It has been a very busy beginning of the year for this gardener. ( I have to laugh when people ask “What do you do in the winter?”) Well, in addition to caring for the plants in the Conservatory range, scouting the greenhouses, carrying out our IPM program, writing and taking pictures for the blog, keeping the website updated, getting a required certification, engraving new labels to replace lost or broken ones, and supervising student employees and volunteers, I have a great new opportunity: to take over responsibility for the “Botany Collection”, a wonderful and fascinating group of plants.
The plants are used in the labs for students in BIO 104 (Principles of Biology-Plants), BIO 311 (Plant Structure and Development), and BIO 321 (Plant Diversity). (There are 375 students in BIO 104 alone this semester…wow!) Plants in the collection have been gathered to represent different features like a certain type of flower or a certain type of root. Cactus and succulents, orchids, conifers, aquatic plants, ferns, plants with brightly pigmented leaves, mosses, fruiting plants, vines, many, many flowering plants, and some plants that are just plain curious, are all representatives of groups of plants being studied in Biology and Botany.

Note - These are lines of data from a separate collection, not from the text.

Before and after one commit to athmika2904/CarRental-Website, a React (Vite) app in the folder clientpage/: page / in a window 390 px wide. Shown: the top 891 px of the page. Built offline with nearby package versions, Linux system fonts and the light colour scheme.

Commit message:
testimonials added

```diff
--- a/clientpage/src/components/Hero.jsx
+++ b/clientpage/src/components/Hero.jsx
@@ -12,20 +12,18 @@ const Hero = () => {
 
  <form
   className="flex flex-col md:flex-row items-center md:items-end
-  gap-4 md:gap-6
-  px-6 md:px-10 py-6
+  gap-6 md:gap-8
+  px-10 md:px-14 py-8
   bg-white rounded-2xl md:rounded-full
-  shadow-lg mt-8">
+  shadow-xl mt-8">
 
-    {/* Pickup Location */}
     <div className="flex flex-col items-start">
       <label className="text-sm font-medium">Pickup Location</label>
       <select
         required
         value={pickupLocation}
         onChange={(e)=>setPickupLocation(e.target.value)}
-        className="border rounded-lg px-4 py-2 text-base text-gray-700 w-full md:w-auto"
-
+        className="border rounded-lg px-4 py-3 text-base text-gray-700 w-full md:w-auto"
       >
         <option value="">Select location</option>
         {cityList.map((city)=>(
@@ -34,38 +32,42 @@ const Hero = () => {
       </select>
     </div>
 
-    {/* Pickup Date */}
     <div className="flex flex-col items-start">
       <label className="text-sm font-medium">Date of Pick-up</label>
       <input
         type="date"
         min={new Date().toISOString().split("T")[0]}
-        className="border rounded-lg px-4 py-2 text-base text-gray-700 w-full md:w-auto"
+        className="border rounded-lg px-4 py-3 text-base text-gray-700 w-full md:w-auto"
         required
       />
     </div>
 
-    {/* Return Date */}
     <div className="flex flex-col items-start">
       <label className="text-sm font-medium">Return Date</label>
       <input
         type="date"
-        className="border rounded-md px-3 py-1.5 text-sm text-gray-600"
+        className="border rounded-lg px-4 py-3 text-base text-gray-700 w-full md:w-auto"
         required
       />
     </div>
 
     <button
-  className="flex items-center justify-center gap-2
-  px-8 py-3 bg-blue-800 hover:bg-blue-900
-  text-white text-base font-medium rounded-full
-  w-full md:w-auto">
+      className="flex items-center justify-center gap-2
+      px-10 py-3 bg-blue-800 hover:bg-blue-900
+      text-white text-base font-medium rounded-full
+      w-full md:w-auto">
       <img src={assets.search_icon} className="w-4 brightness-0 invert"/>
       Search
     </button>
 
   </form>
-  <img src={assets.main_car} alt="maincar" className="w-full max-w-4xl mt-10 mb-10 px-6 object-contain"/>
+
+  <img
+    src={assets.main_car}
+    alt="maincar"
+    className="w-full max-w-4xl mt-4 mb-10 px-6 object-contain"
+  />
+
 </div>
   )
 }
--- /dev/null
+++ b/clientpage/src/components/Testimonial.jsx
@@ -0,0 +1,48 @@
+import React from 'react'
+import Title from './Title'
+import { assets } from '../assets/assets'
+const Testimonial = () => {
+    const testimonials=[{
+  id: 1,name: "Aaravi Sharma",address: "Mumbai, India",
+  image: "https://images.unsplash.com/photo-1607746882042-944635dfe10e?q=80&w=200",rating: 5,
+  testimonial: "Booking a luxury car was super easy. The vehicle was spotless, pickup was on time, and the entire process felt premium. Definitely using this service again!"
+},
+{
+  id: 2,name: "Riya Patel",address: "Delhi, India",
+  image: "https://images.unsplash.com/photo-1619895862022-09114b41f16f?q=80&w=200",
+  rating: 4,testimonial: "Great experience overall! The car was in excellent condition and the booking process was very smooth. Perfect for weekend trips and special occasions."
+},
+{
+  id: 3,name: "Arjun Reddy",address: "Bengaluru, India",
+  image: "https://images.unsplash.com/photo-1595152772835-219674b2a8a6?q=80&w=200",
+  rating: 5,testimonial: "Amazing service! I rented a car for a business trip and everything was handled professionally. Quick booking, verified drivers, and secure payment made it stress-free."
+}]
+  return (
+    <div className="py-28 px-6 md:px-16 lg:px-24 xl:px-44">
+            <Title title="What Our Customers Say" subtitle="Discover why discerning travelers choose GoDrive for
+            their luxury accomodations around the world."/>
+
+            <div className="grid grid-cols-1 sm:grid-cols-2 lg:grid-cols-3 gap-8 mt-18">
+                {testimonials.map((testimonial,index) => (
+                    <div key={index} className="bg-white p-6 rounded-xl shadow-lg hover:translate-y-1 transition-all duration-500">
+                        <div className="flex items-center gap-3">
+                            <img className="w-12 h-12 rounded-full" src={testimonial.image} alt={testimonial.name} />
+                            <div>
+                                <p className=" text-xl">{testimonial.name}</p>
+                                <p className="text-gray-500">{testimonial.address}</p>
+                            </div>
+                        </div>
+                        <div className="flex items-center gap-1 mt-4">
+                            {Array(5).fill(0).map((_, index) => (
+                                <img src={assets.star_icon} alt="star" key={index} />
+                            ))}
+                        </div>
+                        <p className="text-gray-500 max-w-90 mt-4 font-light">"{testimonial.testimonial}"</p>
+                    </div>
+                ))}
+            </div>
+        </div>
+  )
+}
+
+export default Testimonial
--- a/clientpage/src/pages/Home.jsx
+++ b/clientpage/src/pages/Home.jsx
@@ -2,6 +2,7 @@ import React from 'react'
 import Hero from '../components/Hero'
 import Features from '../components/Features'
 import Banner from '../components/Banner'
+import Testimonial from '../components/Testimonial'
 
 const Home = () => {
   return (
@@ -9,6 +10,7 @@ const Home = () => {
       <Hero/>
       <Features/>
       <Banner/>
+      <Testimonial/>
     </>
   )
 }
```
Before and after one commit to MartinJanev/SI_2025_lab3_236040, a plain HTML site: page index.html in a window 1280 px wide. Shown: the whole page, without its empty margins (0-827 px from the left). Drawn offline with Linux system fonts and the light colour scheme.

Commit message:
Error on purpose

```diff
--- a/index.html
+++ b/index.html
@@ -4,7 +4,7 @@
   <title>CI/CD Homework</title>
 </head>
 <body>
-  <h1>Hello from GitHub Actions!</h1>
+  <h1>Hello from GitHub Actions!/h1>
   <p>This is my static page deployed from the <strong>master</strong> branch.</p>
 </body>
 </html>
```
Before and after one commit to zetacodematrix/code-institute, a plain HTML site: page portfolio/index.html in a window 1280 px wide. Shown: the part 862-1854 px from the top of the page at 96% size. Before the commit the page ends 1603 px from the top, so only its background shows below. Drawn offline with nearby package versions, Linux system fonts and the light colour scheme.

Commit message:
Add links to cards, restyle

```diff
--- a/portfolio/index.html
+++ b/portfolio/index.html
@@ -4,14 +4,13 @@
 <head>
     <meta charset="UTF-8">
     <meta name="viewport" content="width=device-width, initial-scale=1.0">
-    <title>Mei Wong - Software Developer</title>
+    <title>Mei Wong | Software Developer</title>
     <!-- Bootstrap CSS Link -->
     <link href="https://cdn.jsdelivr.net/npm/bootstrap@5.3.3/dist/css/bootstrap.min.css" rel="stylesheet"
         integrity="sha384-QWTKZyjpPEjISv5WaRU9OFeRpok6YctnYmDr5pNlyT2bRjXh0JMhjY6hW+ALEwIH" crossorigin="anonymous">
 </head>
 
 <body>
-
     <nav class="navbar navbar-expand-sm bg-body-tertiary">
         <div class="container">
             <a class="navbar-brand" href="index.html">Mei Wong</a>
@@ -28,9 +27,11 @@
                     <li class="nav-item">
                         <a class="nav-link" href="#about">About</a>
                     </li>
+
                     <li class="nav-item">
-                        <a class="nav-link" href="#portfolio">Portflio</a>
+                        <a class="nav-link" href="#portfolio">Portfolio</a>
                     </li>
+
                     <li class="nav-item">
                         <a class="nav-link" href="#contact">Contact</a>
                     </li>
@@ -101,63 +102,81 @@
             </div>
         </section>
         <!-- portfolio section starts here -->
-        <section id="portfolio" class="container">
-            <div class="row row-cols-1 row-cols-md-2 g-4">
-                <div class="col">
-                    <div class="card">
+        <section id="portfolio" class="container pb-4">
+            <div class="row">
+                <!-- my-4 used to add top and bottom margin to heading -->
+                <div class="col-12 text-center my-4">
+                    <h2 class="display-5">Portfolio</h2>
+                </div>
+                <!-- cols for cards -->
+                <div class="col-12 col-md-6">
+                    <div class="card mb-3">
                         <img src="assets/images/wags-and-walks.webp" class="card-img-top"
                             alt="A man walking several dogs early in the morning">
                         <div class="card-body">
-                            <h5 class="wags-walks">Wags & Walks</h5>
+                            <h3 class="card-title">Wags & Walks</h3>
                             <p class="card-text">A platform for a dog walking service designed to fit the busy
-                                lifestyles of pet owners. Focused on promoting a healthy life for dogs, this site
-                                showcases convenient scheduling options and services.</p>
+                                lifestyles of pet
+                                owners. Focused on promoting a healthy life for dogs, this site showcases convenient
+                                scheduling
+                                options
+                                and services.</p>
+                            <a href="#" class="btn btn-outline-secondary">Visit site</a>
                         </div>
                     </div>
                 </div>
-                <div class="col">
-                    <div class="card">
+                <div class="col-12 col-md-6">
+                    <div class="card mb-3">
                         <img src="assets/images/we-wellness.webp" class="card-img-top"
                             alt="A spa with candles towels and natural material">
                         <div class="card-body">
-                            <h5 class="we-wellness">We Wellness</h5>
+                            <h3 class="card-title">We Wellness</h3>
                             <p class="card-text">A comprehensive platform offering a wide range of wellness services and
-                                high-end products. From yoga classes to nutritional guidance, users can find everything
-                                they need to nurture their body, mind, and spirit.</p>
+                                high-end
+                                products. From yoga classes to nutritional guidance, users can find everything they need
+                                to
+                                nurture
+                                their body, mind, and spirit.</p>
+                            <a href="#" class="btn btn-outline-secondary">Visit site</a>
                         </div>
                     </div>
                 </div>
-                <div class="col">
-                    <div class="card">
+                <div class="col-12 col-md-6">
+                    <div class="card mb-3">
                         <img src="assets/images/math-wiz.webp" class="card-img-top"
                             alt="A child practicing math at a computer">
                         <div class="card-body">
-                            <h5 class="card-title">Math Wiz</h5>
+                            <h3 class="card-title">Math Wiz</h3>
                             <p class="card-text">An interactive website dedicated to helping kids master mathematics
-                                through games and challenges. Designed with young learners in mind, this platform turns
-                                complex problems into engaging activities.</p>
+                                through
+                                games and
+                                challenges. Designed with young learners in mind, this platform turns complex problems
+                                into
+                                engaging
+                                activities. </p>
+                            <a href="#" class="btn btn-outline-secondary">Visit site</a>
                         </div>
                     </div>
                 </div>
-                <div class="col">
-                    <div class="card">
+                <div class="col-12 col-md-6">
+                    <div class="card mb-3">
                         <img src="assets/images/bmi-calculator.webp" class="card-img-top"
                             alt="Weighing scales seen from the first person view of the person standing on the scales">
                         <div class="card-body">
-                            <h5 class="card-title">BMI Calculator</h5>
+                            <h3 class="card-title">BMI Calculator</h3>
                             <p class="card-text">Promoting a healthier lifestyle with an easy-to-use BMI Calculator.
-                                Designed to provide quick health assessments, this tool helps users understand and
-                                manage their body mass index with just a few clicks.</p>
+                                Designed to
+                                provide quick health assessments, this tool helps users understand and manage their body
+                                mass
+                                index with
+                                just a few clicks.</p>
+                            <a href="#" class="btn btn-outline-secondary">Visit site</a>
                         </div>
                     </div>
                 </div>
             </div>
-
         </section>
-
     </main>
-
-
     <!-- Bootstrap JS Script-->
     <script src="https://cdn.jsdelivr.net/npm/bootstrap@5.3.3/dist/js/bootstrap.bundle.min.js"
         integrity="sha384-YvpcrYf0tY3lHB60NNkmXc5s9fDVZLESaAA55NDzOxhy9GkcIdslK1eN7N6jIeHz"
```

Each week, plants are brought in to demonstrate the objective of the lab, whether it is simply “Primary Growth” or something a bit more advanced such as sporophyte development. Occasionally, germinating seeds and seedlings are requested for dissection and study under the microscope (what fun!) I start those here and then bring them over to the lab. It all looks so interesting that I wish I were in class!
Tomorrow I am off to New England Grows — taking the 6 AM train to Boston. N.E.Grows bills itself as “the Ultimate Horticulture and Green Industry Education and Trade Show” and it is truly gigantic. Immense tree digging machinery and backhoes look like Matchbox cars on the floor of the trade show. My job tomorrow will be to give a very quick slideshow tour of the garden, condensing my usual one hour tour into 5 minutes! Then I am free to attend any educational session, so even though it’s not Biology Lab, I really do get to go to class.